──────── EXTRACTED ENTRIES

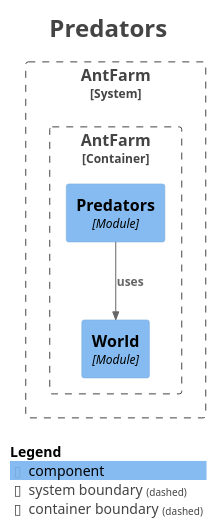
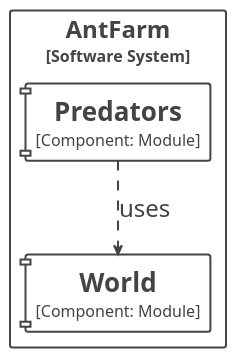
One commit to BlockCat/ddd-ants changed the diagram in src/main/resources/static/docs/module-predators.puml. Above: the diagram before and after it, drawn with PlantUML. The commit also changed 57 other files, not shown here.

```diff
--- a/src/main/resources/static/docs/module-predators.puml
+++ b/src/main/resources/static/docs/module-predators.puml
@@ -1,30 +1,56 @@
 @startuml
-title <size:24>Predators</size>
 
 set separator none
 top to bottom direction
+hide stereotype
+
+skinparam {
+  componentStyle uml1
+}
 
 <style>
   root {
-    BackgroundColor: #ffffff
-    FontColor: #444444
+    BackgroundColor: #ffffff;
+    FontColor: #444444;
+  }
+  // Element,Component
+  .Element-RWxlbWVudCxDb21wb25lbnQ= {
+    BackgroundColor: #ffffff;
+    LineColor: #444444;
+    LineStyle: 0;
+    LineThickness: 2;
+    FontColor: #444444;
+    FontSize: 24;
+    HorizontalAlignment: center;
+    Shadowing: 0;
+    MaximumWidth: 450;
+  }
+  // Relationship
+  .Relationship-UmVsYXRpb25zaGlw {
+    LineThickness: 2;
+    LineStyle: 10-10;
+    LineColor: #444444;
+    FontColor: #444444;
+    FontSize: 24;
+  }
+  // AntFarm
+  .Boundary-QW50RmFybQ== {
+    BackgroundColor: #ffffff;
+    LineColor: #444444;
+    LineStyle: 0;
+    LineThickness: 2;
+    FontColor: #444444;
+    FontSize: 24;
+    HorizontalAlignment: center;
+    Shadowing: 0;
   }
 </style>
 
-!include <C4/C4>
-!include <C4/C4_Context>
-!include <C4/C4_Component>
-
-System_Boundary("AntFarm_boundary", "AntFarm", $tags="") {
-  Container_Boundary("AntFarm.AntFarm_boundary", "AntFarm", $tags="") {
-    Component(AntFarm.AntFarm.World, "World", $techn="Module", $descr="", $tags="", $link="")
-    Component(AntFarm.AntFarm.Predators, "Predators", $techn="Module", $descr="", $tags="", $link="")
-  }
-
+rectangle "AntFarm\n<size:16>[Software System]</size>" <<Boundary-QW50RmFybQ==>> {
+  component "==World\n<size:16>[Component: Module]</size>" <<Element-RWxlbWVudCxDb21wb25lbnQ=>> as AntFarm.AntFarm.World
+  component "==Predators\n<size:16>[Component: Module]</size>" <<Element-RWxlbWVudCxDb21wb25lbnQ=>> as AntFarm.AntFarm.Predators
 }
 
-Rel(AntFarm.AntFarm.Predators, AntFarm.AntFarm.World, "uses", $techn="", $tags="", $link="")
+AntFarm.AntFarm.Predators --> AntFarm.AntFarm.World <<Relationship-UmVsYXRpb25zaGlw>> : "uses"
 
-SHOW_LEGEND(true)
-hide stereotypes
 @enduml
```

────────────────

If a line in the material holds "uses", copy it.

## RESULT OF THIS EXERCISE
-Rel(AntFarm.AntFarm.Predators, AntFarm.AntFarm.World, "uses", $techn="", $tags="", $link="")
+AntFarm.AntFarm.Predators --> AntFarm.AntFarm.World <<Relationship-UmVsYXRpb25zaGlw>> : "uses"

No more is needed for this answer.